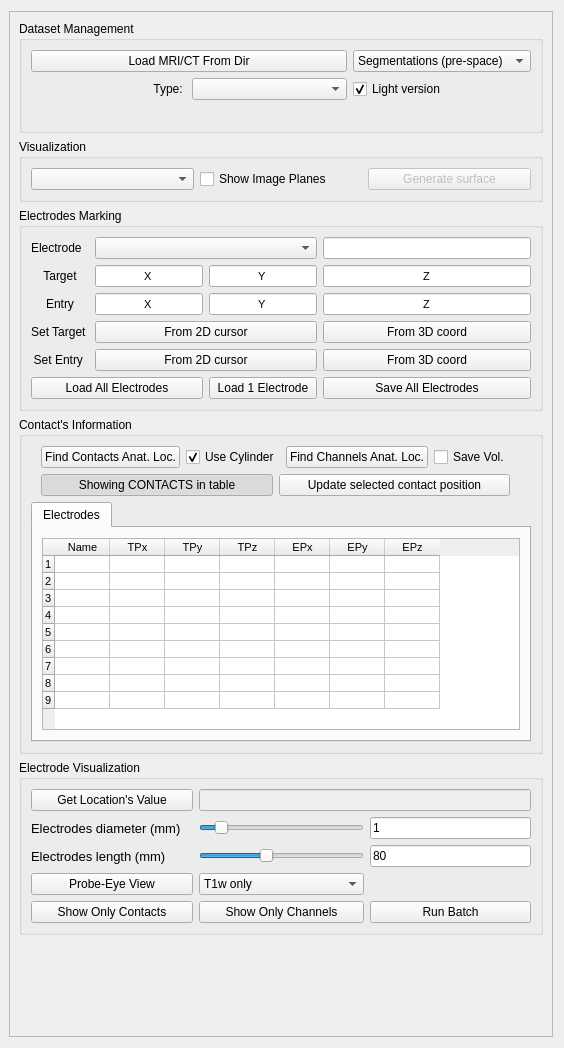
Before: the Qt Designer form SEEGAtlas/SEEGAtlasWidget.ui in IbisNeuronav/IbisPluginsExtraSEEG, drawn with Qt 5.
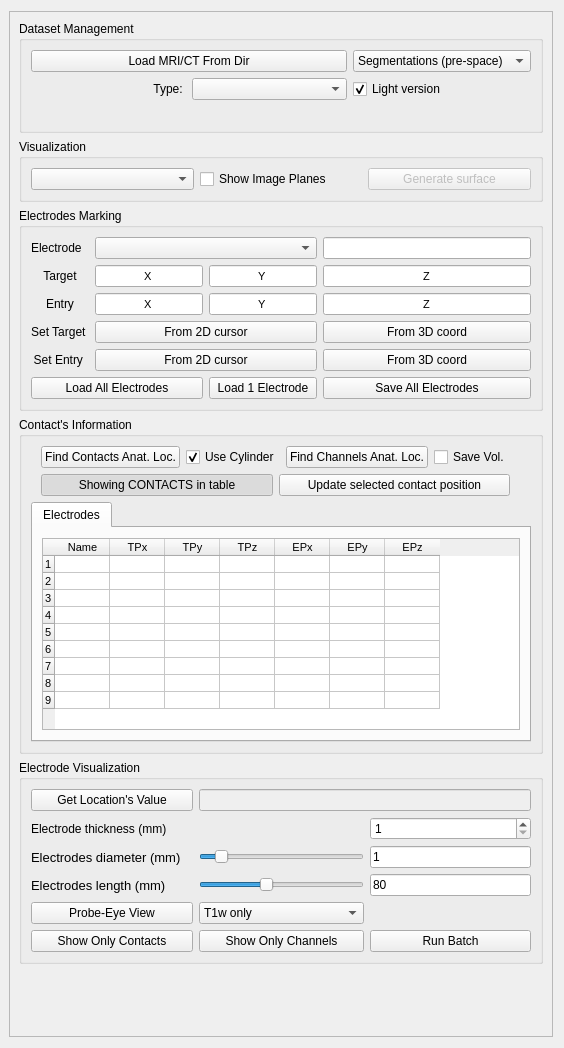
After: the same form once the commit is applied.

What changed in the file:
```diff
--- a/SEEGAtlas/SEEGAtlasWidget.ui
+++ b/SEEGAtlas/SEEGAtlasWidget.ui
@@ -708,106 +708,14 @@
          <layout class="QVBoxLayout" name="verticalLayout_3">
           <item>
            <layout class="QGridLayout" name="gridLayout">
-            <item row="1" column="1">
-             <widget class="QSlider" name="horizontalSliderCylRadius">
-              <property name="sizePolicy">
-               <sizepolicy hsizetype="Preferred" vsizetype="Preferred">
-                <horstretch>0</horstretch>
-                <verstretch>0</verstretch>
-               </sizepolicy>
-              </property>
-              <property name="value">
-               <number>10</number>
-              </property>
-              <property name="orientation">
-               <enum>Qt::Horizontal</enum>
-              </property>
-             </widget>
-            </item>
-            <item row="2" column="0">
-             <widget class="QLabel" name="label_6">
-              <property name="font">
-               <font>
-                <pointsize>10</pointsize>
-               </font>
-              </property>
+            <item row="5" column="1">
+             <widget class="QPushButton" name="pushButtonShowOnlyChannels">
               <property name="text">
-               <string>Electrodes length (mm)</string>
-              </property>
-             </widget>
-            </item>
-            <item row="0" column="1" colspan="2">
-             <widget class="QLineEdit" name="lineEditLocationValue">
-              <property name="enabled">
-               <bool>false</bool>
+               <string>Show Only Channels</string>
               </property>
              </widget>
             </item>
             <item row="3" column="1">
-             <widget class="QComboBox" name="comboBoxProbeEyeSelect">
-              <property name="sizePolicy">
-               <sizepolicy hsizetype="Minimum" vsizetype="Preferred">
-                <horstretch>0</horstretch>
-                <verstretch>0</verstretch>
-               </sizepolicy>
-              </property>
-              <item>
-               <property name="text">
-                <string>T1w only</string>
-               </property>
-              </item>
-              <item>
-               <property name="text">
-                <string>Multi-Modal (T1,Gd,CTA)</string>
-               </property>
-              </item>
-              <item>
-               <property name="text">
-                <string>T1w-CTA only</string>
-               </property>
-              </item>
-              <item>
-               <property name="text">
-                <string>T1w-Gd only</string>
-               </property>
-              </item>
-              <item>
-               <property name="text">
-                <string>All Angios(Gd,CTA)</string>
-               </property>
-              </item>
-             </widget>
-            </item>
-            <item row="3" column="0">
-             <widget class="QPushButton" name="pushButtonProbeEye">
-              <property name="sizePolicy">
-               <sizepolicy hsizetype="Minimum" vsizetype="Preferred">
-                <horstretch>0</horstretch>
-                <verstretch>0</verstretch>
-               </sizepolicy>
-              </property>
-              <property name="text">
-               <string>Probe-Eye View</string>
-              </property>
-             </widget>
-            </item>
-            <item row="1" column="2">
-             <widget class="QLineEdit" name="lineEditCylRadius">
-              <property name="sizePolicy">
-               <sizepolicy hsizetype="Preferred" vsizetype="Preferred">
-                <horstretch>0</horstretch>
-                <verstretch>0</verstretch>
-               </sizepolicy>
-              </property>
-              <property name="text">
-               <string>1</string>
-              </property>
-              <property name="readOnly">
-               <bool>false</bool>
-              </property>
-             </widget>
-            </item>
-            <item row="2" column="1">
              <widget class="QSlider" name="horizontalSliderCylinderLength">
               <property name="sizePolicy">
                <sizepolicy hsizetype="Preferred" vsizetype="Preferred">
@@ -829,22 +737,6 @@
               </property>
              </widget>
             </item>
-            <item row="2" column="2">
-             <widget class="QLineEdit" name="lineEditCylinderLength">
-              <property name="sizePolicy">
-               <sizepolicy hsizetype="Preferred" vsizetype="Preferred">
-                <horstretch>0</horstretch>
-                <verstretch>0</verstretch>
-               </sizepolicy>
-              </property>
-              <property name="text">
-               <string>80</string>
-              </property>
-              <property name="readOnly">
-               <bool>false</bool>
-              </property>
-             </widget>
-            </item>
             <item row="0" column="0">
              <widget class="QPushButton" name="pushButtonLocationValue">
               <property name="toolTip">
@@ -855,7 +747,81 @@
               </property>
              </widget>
             </item>
-            <item row="1" column="0">
+            <item row="2" column="1">
+             <widget class="QSlider" name="horizontalSliderCylRadius">
+              <property name="sizePolicy">
+               <sizepolicy hsizetype="Preferred" vsizetype="Preferred">
+                <horstretch>0</horstretch>
+                <verstretch>0</verstretch>
+               </sizepolicy>
+              </property>
+              <property name="value">
+               <number>10</number>
+              </property>
+              <property name="orientation">
+               <enum>Qt::Horizontal</enum>
+              </property>
+             </widget>
+            </item>
+            <item row="3" column="2">
+             <widget class="QLineEdit" name="lineEditCylinderLength">
+              <property name="sizePolicy">
+               <sizepolicy hsizetype="Preferred" vsizetype="Preferred">
+                <horstretch>0</horstretch>
+                <verstretch>0</verstretch>
+               </sizepolicy>
+              </property>
+              <property name="text">
+               <string>80</string>
+              </property>
+              <property name="readOnly">
+               <bool>false</bool>
+              </property>
+             </widget>
+            </item>
+            <item row="4" column="1">
+             <widget class="QComboBox" name="comboBoxProbeEyeSelect">
+              <property name="sizePolicy">
+               <sizepolicy hsizetype="Minimum" vsizetype="Preferred">
+                <horstretch>0</horstretch>
+                <verstretch>0</verstretch>
+               </sizepolicy>
+              </property>
+              <item>
+               <property name="text">
+                <string>T1w only</string>
+               </property>
+              </item>
+              <item>
+               <property name="text">
+                <string>Multi-Modal (T1,Gd,CTA)</string>
+               </property>
+              </item>
+              <item>
+               <property name="text">
+                <string>T1w-CTA only</string>
+               </property>
+              </item>
+              <item>
+               <property name="text">
+                <string>T1w-Gd only</string>
+               </property>
+              </item>
+              <item>
+               <property name="text">
+                <string>All Angios(Gd,CTA)</string>
+               </property>
+              </item>
+             </widget>
+            </item>
+            <item row="0" column="1" colspan="2">
+             <widget class="QLineEdit" name="lineEditLocationValue">
+              <property name="enabled">
+               <bool>false</bool>
+              </property>
+             </widget>
+            </item>
+            <item row="2" column="0">
              <widget class="QLabel" name="label_3">
               <property name="font">
                <font>
@@ -867,24 +833,75 @@
               </property>
              </widget>
             </item>
+            <item row="5" column="2">
+             <widget class="QPushButton" name="pushButtonBatch">
+              <property name="text">
+               <string>Run Batch</string>
+              </property>
+             </widget>
+            </item>
+            <item row="2" column="2">
+             <widget class="QLineEdit" name="lineEditCylRadius">
+              <property name="sizePolicy">
+               <sizepolicy hsizetype="Preferred" vsizetype="Preferred">
+                <horstretch>0</horstretch>
+                <verstretch>0</verstretch>
+               </sizepolicy>
+              </property>
+              <property name="text">
+               <string>1</string>
+              </property>
+              <property name="readOnly">
+               <bool>false</bool>
+              </property>
+             </widget>
+            </item>
             <item row="4" column="0">
+             <widget class="QPushButton" name="pushButtonProbeEye">
+              <property name="sizePolicy">
+               <sizepolicy hsizetype="Minimum" vsizetype="Preferred">
+                <horstretch>0</horstretch>
+                <verstretch>0</verstretch>
+               </sizepolicy>
+              </property>
+              <property name="text">
+               <string>Probe-Eye View</string>
+              </property>
+             </widget>
+            </item>
+            <item row="3" column="0">
+             <widget class="QLabel" name="label_6">
+              <property name="font">
+               <font>
+                <pointsize>10</pointsize>
+               </font>
+              </property>
+              <property name="text">
+               <string>Electrodes length (mm)</string>
+              </property>
+             </widget>
+            </item>
+            <item row="5" column="0">
              <widget class="QPushButton" name="pushButtonShowOnlyContacts">
               <property name="text">
                <string>Show Only Contacts</string>
               </property>
              </widget>
             </item>
-            <item row="4" column="1">
-             <widget class="QPushButton" name="pushButtonShowOnlyChannels">
+            <item row="1" column="0">
+             <widget class="QLabel" name="label_7">
               <property name="text">
-               <string>Show Only Channels</string>
+               <string>Electrode thickness (mm)</string>
               </property>
              </widget>
             </item>
-            <item row="4" column="2">
-             <widget class="QPushButton" name="pushButtonBatch">
-              <property name="text">
-               <string>Run Batch</string>
+            <item row="1" column="2">
+             <widget class="QSpinBox" name="spinBoxElectrodeLineThickness">
+              <property name="minimum">
+               <number>1</number>
+              </property>
+              <property name="maximum">
+               <number>10</number>
               </property>
              </widget>
             </item>
```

........

**About this task:** Report each line of the material in which the string "number" occurs.

**Solution for this problem:**
-               <number>10</number>
+               <number>10</number>
+               <number>1</number>
+               <number>10</number>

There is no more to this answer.